**Goal of the exercise**. Check every line below for the word "targetPoint" and copy each one that has it.

=== Task input ===

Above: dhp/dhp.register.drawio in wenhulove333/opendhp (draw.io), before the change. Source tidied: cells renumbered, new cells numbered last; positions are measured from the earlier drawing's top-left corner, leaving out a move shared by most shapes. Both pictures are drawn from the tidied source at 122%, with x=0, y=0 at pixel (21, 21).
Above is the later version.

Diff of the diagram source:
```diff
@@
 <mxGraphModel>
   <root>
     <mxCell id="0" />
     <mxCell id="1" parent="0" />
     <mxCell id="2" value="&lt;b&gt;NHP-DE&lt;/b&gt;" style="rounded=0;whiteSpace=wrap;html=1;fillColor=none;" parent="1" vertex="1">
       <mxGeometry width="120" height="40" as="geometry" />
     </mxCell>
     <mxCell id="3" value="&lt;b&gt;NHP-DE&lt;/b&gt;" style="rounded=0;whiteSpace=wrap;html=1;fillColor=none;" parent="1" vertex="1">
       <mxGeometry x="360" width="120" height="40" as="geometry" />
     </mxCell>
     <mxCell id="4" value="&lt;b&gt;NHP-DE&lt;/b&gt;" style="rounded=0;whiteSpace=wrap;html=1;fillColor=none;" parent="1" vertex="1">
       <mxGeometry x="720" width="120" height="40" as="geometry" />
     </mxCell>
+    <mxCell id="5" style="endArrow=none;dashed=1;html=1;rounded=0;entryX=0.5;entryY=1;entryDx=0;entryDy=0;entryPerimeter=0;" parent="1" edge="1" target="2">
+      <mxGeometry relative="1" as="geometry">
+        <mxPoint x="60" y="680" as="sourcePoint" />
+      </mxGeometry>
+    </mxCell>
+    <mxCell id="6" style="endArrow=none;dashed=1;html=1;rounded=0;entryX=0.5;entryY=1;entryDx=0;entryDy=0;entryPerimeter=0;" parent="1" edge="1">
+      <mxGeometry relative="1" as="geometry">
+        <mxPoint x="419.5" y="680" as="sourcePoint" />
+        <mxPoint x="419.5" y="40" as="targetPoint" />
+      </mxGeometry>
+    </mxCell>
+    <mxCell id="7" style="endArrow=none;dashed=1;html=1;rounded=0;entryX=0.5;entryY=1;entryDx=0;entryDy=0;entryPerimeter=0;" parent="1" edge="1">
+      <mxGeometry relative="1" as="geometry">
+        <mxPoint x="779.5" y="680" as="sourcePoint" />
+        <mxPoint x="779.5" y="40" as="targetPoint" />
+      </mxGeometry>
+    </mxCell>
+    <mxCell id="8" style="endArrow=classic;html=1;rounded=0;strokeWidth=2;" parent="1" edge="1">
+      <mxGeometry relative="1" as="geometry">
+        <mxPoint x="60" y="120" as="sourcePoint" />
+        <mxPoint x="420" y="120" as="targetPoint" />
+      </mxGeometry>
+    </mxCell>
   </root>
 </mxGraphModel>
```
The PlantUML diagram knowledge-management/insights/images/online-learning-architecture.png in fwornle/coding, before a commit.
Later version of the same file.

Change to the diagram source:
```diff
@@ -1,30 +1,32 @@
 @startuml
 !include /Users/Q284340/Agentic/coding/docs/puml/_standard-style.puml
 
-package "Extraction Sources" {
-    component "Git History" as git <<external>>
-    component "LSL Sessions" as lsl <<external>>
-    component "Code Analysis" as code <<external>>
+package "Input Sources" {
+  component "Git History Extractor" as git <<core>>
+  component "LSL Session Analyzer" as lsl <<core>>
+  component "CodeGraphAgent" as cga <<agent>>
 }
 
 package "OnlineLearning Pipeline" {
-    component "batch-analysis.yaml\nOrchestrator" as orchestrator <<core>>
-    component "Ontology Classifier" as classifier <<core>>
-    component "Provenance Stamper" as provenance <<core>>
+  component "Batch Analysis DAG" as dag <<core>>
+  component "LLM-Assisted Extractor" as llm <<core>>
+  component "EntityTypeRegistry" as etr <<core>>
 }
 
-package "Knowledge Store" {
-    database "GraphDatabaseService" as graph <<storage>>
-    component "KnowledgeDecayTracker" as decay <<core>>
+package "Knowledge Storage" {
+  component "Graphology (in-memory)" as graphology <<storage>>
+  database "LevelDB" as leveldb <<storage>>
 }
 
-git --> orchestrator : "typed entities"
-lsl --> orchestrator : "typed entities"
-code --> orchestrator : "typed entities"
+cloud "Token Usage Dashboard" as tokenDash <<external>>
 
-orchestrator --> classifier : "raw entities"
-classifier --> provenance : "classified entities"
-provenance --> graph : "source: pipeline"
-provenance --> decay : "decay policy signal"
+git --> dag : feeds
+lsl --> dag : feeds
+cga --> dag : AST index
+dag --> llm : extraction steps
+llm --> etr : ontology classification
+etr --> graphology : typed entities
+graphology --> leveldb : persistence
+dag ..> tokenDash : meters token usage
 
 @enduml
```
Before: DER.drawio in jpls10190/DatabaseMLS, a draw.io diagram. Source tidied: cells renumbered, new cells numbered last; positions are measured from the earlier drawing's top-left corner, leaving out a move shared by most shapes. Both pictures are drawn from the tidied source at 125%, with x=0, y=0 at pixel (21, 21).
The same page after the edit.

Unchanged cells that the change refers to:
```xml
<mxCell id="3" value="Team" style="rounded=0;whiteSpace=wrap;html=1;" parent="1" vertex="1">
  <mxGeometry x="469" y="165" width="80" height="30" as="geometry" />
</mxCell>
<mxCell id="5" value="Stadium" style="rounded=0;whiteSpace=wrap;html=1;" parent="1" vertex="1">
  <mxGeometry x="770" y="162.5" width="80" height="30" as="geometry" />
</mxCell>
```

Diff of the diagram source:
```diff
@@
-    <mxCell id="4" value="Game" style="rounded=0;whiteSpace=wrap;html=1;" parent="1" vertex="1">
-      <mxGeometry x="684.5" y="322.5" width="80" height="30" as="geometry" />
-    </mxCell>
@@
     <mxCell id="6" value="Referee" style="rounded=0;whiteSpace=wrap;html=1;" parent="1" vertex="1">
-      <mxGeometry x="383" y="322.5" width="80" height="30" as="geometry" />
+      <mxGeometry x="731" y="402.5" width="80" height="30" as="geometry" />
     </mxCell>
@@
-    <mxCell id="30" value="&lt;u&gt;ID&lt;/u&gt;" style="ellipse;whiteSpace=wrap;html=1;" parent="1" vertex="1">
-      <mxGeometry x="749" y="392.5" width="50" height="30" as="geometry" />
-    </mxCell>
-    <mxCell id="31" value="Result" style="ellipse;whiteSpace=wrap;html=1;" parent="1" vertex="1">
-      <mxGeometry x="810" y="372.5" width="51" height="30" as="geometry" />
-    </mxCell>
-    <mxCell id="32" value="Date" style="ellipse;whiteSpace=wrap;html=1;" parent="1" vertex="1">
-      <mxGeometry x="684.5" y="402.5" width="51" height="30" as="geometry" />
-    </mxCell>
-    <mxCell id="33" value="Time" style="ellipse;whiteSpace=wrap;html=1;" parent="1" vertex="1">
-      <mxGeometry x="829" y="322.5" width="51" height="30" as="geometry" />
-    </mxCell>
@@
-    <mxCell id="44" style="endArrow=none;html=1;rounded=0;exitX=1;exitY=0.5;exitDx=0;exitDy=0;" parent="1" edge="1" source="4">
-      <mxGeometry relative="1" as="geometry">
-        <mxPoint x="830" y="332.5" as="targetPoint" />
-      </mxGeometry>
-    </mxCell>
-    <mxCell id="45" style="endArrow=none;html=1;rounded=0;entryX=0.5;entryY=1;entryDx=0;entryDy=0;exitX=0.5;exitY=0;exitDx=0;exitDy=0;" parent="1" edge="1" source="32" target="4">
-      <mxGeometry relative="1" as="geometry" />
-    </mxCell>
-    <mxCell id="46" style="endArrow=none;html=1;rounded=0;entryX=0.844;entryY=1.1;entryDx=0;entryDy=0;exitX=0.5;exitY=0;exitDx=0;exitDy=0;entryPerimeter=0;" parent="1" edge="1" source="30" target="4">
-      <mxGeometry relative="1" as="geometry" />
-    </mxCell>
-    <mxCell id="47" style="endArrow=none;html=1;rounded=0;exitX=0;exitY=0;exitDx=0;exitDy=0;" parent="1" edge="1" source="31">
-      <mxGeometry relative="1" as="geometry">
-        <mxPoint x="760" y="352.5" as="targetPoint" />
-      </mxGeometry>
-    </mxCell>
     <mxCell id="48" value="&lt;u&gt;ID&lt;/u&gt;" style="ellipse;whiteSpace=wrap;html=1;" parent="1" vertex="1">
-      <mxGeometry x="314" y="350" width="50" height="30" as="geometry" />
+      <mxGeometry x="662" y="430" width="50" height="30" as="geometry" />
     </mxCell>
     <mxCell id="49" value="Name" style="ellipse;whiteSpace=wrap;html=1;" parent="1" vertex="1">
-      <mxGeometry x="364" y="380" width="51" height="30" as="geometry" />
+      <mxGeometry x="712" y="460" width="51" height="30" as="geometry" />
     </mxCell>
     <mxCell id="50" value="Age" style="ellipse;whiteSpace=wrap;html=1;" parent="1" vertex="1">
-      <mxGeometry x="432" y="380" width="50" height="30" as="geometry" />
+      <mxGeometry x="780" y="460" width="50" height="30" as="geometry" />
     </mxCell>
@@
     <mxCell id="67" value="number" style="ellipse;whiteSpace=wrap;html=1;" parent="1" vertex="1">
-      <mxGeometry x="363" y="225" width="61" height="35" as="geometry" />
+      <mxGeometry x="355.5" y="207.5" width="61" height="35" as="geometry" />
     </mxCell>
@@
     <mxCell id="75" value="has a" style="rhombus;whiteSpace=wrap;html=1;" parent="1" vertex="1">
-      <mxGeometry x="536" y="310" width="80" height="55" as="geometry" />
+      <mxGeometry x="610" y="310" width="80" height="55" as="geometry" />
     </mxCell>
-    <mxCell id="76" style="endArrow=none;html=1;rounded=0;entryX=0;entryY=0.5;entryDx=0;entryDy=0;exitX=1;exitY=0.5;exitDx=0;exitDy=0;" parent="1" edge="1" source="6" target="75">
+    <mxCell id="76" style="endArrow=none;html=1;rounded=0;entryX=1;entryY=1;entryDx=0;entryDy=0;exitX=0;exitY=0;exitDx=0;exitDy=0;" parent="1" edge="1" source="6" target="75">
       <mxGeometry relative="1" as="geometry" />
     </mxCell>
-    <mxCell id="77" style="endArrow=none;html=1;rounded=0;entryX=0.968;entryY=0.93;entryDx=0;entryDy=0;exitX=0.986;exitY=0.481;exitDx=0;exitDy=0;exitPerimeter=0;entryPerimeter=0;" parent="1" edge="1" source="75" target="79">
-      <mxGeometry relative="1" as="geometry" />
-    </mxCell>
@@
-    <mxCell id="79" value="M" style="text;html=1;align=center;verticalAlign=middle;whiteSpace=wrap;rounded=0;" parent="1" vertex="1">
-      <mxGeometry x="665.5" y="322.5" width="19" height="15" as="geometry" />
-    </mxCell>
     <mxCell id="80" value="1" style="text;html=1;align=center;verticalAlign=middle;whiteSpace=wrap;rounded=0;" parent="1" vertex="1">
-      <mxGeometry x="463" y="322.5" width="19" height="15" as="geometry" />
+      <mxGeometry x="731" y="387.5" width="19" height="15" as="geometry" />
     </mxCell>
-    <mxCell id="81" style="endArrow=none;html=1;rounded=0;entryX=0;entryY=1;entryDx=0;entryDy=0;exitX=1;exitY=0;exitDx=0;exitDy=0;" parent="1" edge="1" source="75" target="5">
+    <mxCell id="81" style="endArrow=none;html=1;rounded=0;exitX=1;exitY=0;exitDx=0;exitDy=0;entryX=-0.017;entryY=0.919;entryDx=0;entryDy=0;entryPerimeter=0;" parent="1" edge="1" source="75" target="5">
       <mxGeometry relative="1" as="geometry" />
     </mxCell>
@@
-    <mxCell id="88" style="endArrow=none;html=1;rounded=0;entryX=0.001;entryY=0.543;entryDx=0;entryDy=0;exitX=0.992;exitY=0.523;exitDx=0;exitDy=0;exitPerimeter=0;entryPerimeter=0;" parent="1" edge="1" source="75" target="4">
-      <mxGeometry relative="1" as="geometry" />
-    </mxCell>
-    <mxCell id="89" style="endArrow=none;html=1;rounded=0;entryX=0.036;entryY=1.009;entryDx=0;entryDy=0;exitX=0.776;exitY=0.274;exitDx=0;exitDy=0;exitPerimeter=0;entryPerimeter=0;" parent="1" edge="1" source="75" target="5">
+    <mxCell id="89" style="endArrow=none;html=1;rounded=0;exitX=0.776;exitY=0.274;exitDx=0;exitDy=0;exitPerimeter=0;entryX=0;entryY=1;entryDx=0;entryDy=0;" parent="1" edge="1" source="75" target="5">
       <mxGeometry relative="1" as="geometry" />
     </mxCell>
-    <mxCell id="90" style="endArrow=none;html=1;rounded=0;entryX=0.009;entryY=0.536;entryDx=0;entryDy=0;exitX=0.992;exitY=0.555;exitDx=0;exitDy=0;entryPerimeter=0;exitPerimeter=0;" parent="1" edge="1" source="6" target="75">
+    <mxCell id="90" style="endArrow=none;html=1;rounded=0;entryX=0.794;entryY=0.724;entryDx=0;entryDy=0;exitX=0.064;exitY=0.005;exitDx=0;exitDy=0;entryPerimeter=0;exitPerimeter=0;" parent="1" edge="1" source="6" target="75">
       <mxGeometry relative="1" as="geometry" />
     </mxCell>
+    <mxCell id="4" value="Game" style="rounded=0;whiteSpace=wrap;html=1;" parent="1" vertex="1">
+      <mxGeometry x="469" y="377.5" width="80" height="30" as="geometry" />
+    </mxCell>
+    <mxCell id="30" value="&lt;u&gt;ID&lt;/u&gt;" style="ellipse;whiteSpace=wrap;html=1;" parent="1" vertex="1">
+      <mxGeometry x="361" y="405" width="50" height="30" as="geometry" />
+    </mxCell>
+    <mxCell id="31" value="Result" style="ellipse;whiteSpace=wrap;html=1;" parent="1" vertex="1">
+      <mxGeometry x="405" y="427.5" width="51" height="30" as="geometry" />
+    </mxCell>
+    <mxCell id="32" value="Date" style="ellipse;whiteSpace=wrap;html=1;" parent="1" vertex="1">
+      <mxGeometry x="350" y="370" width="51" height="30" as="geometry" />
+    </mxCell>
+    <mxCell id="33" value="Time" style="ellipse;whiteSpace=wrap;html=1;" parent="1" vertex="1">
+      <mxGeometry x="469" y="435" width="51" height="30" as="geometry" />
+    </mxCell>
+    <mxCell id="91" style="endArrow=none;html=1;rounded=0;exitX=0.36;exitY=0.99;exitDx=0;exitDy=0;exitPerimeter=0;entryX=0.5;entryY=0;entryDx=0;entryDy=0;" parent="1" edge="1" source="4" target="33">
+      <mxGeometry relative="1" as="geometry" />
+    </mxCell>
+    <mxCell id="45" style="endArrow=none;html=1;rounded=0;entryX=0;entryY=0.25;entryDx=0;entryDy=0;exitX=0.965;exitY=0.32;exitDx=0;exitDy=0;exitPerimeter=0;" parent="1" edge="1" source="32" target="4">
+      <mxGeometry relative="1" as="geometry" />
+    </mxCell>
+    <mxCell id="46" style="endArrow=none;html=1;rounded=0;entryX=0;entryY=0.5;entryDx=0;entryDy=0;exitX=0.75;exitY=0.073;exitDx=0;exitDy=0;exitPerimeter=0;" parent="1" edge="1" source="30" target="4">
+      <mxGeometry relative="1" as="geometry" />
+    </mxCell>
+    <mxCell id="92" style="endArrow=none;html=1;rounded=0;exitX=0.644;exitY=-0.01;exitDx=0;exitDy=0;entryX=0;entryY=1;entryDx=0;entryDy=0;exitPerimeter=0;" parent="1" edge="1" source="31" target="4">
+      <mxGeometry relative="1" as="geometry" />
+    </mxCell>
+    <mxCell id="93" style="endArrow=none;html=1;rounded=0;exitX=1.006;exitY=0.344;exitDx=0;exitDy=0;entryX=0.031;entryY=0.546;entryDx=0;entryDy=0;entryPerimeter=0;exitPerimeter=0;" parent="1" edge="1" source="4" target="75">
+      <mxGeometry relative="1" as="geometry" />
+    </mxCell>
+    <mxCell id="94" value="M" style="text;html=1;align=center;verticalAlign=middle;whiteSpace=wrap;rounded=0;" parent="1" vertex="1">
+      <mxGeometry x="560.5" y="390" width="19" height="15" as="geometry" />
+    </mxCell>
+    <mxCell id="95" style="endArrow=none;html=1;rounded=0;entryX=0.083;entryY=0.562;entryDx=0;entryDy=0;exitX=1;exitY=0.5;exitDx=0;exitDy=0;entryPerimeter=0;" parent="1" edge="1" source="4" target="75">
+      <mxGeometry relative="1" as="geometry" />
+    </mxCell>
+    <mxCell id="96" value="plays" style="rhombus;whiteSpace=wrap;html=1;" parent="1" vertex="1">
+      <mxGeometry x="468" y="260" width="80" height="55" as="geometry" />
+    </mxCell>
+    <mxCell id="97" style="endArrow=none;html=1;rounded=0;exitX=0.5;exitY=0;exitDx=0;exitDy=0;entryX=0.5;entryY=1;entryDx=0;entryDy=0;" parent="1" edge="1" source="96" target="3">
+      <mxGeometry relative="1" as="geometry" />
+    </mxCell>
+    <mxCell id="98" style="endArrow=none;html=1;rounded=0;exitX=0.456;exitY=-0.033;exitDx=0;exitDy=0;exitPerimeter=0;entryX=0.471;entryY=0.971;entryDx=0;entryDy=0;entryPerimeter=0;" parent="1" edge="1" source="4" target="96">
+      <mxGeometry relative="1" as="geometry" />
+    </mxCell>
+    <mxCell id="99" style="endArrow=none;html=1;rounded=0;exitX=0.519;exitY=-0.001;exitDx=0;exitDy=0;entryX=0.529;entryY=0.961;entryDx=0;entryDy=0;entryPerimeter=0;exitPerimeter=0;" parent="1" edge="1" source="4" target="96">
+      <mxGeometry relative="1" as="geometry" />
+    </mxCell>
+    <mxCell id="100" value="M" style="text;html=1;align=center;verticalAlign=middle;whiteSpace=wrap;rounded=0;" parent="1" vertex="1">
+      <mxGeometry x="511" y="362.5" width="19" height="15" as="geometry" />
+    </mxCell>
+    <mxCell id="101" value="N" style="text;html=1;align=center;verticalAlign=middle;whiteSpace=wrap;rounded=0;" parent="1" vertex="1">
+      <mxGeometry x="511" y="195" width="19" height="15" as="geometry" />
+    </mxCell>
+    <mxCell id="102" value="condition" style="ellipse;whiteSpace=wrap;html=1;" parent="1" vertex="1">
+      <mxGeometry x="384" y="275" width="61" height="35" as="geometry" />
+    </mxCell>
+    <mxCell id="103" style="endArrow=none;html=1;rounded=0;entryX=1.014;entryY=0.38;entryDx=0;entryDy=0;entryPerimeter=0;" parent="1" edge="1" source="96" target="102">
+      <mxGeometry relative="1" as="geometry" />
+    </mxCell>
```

===

**Answer to the exercise**.
+        <mxPoint x="419.5" y="40" as="targetPoint" />
+        <mxPoint x="779.5" y="40" as="targetPoint" />
+        <mxPoint x="420" y="120" as="targetPoint" />
-        <mxPoint x="830" y="332.5" as="targetPoint" />
-        <mxPoint x="760" y="352.5" as="targetPoint" />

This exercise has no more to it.